### ACTION ITEM
Please copy every line with the string "serviceContainer" from the entries below.

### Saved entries
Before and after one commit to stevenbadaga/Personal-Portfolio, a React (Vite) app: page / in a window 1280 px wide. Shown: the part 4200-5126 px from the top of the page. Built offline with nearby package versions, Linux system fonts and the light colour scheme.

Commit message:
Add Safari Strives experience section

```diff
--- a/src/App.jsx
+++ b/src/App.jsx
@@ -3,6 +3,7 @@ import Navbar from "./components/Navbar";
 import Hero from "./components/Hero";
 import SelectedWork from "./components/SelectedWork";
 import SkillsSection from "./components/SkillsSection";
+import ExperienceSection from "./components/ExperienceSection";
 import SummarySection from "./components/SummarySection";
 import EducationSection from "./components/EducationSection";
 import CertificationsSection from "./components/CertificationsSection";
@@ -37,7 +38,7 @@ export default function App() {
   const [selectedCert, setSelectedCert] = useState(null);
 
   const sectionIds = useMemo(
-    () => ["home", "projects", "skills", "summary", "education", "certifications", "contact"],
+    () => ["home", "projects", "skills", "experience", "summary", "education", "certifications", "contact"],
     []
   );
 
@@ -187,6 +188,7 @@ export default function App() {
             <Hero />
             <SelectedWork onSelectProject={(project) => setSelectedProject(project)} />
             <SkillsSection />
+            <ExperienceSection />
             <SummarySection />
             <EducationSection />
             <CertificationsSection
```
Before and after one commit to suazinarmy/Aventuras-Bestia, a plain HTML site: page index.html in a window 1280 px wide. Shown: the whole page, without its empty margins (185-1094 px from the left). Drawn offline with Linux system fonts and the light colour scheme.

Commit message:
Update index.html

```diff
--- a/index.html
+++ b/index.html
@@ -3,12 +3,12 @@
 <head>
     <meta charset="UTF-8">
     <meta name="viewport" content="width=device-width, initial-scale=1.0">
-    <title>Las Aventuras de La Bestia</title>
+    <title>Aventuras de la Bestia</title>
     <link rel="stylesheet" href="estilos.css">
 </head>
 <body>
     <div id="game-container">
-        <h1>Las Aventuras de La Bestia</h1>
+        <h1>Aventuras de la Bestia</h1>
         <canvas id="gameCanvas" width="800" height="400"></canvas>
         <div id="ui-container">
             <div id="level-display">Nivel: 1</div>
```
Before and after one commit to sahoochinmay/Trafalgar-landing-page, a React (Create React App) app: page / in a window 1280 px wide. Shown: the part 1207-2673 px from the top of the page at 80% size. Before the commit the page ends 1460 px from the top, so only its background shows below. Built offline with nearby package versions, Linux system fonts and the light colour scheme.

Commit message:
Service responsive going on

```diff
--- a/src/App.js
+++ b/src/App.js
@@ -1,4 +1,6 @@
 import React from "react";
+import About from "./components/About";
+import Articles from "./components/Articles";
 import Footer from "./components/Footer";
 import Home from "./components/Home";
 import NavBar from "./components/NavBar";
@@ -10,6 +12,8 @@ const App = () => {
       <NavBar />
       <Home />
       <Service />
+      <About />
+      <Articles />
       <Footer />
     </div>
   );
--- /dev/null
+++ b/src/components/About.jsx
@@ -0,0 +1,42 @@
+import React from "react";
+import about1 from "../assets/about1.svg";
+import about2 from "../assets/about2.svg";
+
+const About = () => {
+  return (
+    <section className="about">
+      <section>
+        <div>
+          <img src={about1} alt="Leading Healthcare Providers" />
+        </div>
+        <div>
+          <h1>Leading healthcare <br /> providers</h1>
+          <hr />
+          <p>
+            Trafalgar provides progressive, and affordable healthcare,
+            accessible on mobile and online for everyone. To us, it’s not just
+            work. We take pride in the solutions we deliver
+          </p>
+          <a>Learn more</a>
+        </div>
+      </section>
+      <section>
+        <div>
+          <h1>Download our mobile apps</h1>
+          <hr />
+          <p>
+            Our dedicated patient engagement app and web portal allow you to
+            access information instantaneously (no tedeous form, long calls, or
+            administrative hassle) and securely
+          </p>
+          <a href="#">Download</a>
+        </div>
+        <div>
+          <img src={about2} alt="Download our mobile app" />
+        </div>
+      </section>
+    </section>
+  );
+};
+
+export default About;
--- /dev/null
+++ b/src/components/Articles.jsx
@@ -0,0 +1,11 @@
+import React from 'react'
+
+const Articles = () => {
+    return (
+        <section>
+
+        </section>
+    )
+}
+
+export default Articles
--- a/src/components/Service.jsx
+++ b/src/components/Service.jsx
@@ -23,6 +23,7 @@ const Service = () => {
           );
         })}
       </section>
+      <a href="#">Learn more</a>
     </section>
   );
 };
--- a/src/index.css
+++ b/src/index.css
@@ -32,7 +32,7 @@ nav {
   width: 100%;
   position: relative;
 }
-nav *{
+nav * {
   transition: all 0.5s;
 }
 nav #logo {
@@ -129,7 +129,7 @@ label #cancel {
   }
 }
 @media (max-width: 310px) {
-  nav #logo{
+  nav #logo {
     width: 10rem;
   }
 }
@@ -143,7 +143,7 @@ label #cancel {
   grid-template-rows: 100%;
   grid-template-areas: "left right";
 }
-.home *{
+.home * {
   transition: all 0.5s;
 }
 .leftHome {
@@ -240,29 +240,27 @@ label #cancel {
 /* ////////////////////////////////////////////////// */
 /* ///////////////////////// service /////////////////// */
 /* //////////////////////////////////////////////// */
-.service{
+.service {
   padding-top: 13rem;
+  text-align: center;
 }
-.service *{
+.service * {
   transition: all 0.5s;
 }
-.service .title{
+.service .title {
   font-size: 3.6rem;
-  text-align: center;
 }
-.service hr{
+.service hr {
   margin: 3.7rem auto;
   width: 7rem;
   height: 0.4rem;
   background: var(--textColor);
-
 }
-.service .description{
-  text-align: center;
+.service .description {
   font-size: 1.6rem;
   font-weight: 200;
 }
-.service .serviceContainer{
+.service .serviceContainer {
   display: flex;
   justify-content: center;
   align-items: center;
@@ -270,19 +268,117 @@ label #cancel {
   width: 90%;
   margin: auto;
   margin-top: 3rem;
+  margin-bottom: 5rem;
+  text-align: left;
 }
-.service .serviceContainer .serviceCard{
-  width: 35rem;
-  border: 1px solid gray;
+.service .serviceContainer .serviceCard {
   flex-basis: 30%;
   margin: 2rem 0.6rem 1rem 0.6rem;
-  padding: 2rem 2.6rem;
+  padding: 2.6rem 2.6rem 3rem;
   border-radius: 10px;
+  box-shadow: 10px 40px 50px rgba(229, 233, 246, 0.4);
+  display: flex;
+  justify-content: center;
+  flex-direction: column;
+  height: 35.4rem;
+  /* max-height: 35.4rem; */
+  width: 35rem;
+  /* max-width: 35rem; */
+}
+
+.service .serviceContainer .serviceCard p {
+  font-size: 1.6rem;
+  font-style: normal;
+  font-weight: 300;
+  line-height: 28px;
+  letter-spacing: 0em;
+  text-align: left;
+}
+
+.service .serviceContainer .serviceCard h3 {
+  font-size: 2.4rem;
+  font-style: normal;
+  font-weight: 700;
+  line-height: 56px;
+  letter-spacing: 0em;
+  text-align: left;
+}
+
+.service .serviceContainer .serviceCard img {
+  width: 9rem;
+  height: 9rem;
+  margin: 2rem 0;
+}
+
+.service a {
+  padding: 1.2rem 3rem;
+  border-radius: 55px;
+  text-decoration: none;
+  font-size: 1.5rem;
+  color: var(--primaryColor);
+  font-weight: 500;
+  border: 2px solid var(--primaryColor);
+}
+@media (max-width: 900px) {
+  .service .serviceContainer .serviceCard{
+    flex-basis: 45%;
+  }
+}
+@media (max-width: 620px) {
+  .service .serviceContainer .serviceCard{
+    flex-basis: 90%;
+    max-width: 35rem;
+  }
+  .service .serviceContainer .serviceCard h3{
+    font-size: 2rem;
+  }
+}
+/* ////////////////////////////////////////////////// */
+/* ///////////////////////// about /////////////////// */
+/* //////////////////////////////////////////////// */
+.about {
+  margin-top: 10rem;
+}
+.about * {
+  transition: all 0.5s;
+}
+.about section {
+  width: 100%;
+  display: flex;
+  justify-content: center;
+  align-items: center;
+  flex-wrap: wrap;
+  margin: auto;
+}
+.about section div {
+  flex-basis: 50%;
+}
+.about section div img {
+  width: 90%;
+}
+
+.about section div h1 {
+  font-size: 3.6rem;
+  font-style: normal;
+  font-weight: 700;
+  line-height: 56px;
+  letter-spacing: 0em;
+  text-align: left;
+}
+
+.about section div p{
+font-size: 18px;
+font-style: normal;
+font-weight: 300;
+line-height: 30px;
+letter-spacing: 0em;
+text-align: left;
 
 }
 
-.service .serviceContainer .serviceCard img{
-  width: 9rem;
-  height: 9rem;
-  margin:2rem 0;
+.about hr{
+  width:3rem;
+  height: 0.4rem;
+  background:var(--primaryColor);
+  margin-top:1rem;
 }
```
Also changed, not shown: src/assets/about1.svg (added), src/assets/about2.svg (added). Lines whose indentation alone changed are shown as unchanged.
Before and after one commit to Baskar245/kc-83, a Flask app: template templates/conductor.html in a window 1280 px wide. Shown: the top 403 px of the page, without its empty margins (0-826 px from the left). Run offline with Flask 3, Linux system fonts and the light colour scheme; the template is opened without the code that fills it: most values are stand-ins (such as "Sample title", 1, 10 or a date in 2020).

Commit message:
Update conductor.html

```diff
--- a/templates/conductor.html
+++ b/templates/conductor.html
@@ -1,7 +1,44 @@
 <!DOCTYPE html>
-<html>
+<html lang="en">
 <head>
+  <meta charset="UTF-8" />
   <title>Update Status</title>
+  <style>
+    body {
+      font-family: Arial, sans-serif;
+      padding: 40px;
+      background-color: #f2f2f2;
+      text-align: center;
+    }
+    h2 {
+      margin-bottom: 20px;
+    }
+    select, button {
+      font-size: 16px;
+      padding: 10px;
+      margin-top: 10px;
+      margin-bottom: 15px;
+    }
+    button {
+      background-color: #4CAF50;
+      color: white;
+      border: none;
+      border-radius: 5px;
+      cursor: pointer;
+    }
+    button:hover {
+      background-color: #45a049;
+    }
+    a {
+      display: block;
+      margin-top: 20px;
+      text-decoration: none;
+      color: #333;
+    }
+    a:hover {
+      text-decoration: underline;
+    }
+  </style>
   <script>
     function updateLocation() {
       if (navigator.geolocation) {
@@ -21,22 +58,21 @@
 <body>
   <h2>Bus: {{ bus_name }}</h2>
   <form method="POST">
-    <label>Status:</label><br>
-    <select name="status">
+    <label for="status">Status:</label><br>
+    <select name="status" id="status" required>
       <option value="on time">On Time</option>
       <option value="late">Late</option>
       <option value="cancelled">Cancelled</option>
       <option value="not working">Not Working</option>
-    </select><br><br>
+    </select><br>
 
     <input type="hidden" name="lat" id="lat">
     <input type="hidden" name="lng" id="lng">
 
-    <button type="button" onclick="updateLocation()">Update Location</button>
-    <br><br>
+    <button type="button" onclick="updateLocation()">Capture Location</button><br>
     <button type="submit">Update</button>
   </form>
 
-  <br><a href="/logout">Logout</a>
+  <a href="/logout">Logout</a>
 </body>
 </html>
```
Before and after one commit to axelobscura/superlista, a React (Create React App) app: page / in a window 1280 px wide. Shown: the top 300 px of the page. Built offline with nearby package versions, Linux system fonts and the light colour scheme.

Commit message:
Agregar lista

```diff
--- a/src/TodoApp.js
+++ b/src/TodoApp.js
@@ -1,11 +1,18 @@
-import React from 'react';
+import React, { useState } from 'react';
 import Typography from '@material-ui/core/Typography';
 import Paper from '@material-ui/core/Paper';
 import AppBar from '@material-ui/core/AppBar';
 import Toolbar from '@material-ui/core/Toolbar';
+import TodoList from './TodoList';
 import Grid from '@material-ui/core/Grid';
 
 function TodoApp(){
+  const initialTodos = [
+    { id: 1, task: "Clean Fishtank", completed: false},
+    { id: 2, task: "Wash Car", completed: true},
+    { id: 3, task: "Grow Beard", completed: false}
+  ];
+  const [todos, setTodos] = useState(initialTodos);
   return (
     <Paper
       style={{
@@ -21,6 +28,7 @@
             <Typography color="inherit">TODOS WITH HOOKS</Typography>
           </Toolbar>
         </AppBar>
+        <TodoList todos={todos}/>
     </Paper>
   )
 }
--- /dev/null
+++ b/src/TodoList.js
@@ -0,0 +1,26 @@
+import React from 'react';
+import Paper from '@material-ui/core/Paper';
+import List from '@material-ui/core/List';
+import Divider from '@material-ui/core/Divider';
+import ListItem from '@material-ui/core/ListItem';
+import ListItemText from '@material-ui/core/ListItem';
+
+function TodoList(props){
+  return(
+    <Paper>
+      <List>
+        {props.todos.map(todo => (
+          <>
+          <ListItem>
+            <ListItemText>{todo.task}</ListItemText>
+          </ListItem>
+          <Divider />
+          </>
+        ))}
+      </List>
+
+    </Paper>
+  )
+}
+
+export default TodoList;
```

### OUTPUT FOR THIS EXERCISE
-.service .serviceContainer{
+.service .serviceContainer {
-.service .serviceContainer .serviceCard{
+.service .serviceContainer .serviceCard {
+.service .serviceContainer .serviceCard p {
+.service .serviceContainer .serviceCard h3 {
+.service .serviceContainer .serviceCard img {
+  .service .serviceContainer .serviceCard{
+  .service .serviceContainer .serviceCard{
+  .service .serviceContainer .serviceCard h3{
-.service .serviceContainer .serviceCard img{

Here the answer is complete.